Silence for the Dead / Simone St James
New York: NAL Trade, c2014.
St James' third novel is an immensely satisfying ghost story, with a lonely, crumbling mansion on an isolated sea shore, complete with a dark secret; a house full of "madmen" -- really shell shocked soldiers; antagonistic coworkers; a possible love interest; a heroine who isn't quite what she says she is; and of course, a terrifying ghost.
It's 1919. Kitty Weekes has applied and been accepted as a nurse at Portis House, an asylum for soldiers who can't cope with returning to society post-WWI. Despite the fact that she's not a nurse, she falsifies her credentials to get the job, as she is desperate for a situation that will get her away from her violent father's reach.
But at Portis House, she realizes that something more than simple shell shock is traumatizing the men she's caring for. Why, for instance, are they all having the same terrifying nightmare? Her persistence and curiosity uncover some shocking truths about the family who built Portis House and then mysteriously disappeared years ago.
Kitty is an engaging heroine, intrepid and tough, even in the face of chilling danger. She observes and acts in equal measure, using her own experiences to analyze this current situation. I loved the creepiness of the story, and the romance element (Jack, a patient, reminded me very, very strongly of Captain Jack Harkness from Dr Who, and he's all I could picture...which isn't a bad thing...) As in her other two novels, St. James is able to create an elaborate story both around the heroine and the ghost/supernatural presences that the heroine encounters; both storylines mesh and work beautifully.
I thought the ending was bit inconclusive with this novel, though, and would have liked a more definite tying-up-of-loose-ends. Still, this was a spooky, entertaining, utterly convincing read. I really enjoyed reading it, as I have her first two books, The Haunting of Maddy Clare, and An Inquiry Into Love and Death. All three novels are set in England and follow romantic suspense genre expectations as set out by the greats like Mary Stewart or Victoria Holt. St James modernizes her approach though, and the heroines are strong and capable, making you want to cheer them on.
I like this kind of ghostly romantic tale, but even though I've read a lot of them, I found this one particularly chilling -- I had to stop reading it pre-bedtime as I was spooking myself with it! I guess that is a testament to the psychological power of the set-up in this novel. It's very well done, and I'd recommend it highly.
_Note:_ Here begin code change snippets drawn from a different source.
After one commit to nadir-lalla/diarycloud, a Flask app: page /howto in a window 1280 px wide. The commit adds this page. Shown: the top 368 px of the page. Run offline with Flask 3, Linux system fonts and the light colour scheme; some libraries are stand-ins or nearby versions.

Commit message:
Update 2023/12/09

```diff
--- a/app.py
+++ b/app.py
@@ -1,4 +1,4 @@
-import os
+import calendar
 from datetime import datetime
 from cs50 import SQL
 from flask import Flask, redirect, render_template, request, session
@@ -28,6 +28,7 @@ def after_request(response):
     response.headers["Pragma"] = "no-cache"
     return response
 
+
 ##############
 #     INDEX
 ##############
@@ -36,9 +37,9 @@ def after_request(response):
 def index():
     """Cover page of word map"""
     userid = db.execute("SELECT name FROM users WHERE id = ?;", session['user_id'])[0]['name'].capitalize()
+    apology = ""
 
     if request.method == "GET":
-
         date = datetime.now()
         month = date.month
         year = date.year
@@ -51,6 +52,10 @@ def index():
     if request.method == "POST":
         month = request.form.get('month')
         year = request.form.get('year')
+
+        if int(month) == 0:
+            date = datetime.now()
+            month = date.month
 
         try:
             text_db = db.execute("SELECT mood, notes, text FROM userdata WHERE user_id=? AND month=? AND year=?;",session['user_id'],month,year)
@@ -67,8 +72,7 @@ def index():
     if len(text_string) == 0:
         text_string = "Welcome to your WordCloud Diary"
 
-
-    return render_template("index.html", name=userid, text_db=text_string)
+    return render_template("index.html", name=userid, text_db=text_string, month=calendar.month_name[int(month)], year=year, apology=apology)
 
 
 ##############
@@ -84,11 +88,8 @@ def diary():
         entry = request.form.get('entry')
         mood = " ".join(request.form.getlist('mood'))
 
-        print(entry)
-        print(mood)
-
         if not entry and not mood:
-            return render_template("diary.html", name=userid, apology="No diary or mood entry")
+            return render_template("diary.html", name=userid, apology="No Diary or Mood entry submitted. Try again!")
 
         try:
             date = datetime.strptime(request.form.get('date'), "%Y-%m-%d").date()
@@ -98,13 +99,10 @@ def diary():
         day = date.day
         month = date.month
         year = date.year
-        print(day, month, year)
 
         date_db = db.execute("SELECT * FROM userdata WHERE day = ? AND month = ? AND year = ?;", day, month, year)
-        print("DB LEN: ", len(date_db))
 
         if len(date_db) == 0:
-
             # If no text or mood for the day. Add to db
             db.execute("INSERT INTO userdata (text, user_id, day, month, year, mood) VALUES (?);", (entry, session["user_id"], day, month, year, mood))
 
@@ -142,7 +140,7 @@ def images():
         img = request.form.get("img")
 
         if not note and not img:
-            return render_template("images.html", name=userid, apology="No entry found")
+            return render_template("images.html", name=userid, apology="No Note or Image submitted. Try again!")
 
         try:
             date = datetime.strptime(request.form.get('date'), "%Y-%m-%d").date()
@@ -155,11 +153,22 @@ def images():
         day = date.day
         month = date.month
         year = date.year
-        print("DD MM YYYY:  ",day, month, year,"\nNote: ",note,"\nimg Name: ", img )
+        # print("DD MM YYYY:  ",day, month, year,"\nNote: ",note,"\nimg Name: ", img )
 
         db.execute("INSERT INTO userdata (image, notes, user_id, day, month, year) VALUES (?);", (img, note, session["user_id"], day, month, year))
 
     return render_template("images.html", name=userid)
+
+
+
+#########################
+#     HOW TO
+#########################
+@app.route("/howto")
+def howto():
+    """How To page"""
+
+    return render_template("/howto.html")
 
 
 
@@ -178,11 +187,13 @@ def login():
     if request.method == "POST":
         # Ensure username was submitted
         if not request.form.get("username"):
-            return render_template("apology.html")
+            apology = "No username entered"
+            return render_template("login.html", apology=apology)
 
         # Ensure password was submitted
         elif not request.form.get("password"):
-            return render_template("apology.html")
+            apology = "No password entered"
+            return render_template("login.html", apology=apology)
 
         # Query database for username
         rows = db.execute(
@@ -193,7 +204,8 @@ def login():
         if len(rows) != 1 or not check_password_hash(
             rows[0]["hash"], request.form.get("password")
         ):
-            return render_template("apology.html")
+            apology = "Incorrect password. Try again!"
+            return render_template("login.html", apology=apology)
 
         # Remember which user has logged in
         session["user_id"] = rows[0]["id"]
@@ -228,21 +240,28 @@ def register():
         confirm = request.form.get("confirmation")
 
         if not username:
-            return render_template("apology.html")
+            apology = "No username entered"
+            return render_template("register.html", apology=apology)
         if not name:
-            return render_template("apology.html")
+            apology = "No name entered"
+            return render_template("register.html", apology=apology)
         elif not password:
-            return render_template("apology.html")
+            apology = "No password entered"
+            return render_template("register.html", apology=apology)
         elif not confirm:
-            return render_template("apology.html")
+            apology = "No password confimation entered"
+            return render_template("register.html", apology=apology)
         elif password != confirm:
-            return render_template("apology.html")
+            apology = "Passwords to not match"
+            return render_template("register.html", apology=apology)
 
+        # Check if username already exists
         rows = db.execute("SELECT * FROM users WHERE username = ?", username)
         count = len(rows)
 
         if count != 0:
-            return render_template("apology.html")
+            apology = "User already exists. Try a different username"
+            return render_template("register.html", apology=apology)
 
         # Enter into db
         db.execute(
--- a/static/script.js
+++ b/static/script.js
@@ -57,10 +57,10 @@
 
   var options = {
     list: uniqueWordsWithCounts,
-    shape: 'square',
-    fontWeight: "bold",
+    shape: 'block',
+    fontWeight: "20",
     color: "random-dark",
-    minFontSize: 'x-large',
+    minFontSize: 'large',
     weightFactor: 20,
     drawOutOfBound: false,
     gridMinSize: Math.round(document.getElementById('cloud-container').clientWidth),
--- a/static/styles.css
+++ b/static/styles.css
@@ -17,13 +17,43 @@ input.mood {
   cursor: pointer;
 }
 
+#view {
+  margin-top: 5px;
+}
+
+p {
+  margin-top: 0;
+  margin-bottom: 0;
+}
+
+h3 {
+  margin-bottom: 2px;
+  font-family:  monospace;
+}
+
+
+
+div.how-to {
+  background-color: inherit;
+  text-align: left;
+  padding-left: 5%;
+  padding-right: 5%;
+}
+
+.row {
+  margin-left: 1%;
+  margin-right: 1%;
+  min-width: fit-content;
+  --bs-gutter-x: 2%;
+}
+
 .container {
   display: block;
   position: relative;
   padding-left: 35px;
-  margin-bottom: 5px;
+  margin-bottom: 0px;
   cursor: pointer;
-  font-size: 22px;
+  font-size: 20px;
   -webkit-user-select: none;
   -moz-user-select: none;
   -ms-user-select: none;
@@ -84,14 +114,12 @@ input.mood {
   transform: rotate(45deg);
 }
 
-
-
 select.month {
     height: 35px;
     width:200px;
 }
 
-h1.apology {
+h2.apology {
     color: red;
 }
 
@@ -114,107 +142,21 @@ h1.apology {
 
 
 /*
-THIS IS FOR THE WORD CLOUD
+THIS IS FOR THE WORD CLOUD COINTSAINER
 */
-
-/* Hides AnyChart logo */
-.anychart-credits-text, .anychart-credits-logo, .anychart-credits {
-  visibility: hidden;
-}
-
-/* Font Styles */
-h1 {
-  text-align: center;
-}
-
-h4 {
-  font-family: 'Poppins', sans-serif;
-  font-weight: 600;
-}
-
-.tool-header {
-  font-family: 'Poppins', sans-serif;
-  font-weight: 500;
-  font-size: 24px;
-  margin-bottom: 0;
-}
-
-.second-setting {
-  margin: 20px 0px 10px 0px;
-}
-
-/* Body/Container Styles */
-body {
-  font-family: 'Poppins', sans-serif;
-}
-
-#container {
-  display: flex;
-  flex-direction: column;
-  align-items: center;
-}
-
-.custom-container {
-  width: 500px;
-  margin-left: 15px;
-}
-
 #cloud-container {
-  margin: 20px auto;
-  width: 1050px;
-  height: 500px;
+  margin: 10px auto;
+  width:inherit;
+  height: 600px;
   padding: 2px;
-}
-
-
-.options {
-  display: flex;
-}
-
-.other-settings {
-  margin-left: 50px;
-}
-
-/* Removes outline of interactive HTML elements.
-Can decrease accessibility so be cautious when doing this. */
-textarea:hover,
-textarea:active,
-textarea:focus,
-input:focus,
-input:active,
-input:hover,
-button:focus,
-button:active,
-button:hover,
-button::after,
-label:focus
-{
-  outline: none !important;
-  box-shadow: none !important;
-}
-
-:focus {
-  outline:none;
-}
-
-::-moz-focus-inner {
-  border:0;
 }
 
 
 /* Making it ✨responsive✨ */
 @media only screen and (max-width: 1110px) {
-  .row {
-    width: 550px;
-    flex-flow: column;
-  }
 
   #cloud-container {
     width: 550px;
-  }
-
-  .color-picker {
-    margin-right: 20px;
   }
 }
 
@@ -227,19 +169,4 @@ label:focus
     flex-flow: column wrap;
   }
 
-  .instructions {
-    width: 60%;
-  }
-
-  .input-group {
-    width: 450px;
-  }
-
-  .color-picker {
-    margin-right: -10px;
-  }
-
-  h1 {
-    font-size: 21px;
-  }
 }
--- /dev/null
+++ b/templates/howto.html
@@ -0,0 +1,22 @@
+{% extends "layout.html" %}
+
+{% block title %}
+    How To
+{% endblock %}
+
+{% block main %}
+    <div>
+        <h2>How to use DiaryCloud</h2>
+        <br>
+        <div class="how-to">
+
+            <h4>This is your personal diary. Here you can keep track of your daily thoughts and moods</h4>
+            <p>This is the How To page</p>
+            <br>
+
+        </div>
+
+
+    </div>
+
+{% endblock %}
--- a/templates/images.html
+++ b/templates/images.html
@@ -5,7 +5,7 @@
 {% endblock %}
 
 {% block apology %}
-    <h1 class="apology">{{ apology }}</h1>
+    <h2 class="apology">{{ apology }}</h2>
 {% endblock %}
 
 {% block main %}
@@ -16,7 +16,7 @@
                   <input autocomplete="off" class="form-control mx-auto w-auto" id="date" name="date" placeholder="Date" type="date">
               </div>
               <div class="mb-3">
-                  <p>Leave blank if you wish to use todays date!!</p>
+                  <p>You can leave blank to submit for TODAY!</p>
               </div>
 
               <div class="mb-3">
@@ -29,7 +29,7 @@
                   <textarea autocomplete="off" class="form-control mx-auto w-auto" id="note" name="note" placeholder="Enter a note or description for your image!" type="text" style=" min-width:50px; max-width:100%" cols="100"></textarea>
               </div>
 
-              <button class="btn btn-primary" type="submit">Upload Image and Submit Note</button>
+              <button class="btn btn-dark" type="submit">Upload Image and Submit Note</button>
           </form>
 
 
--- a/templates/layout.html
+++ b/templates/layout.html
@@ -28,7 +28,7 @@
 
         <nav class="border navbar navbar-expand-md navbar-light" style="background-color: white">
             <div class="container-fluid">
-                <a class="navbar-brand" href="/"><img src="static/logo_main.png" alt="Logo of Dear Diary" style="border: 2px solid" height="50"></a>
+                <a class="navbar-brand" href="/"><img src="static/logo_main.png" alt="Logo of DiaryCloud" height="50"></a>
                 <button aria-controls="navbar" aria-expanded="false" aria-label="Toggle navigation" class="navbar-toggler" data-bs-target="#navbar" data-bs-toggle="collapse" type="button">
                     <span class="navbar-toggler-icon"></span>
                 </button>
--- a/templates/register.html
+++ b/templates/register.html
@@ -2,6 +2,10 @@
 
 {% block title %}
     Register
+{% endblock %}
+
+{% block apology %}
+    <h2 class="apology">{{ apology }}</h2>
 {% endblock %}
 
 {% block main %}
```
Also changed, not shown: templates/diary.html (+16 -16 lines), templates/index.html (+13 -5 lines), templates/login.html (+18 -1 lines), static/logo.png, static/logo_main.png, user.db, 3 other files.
(* her last novel, Inquiry Into Love and Death, is on the OLA's Evergreen Award shortlist this year, so local Ontario readers, do pick it up if you can -- if you like it as much as I did you can always vote for it in October!)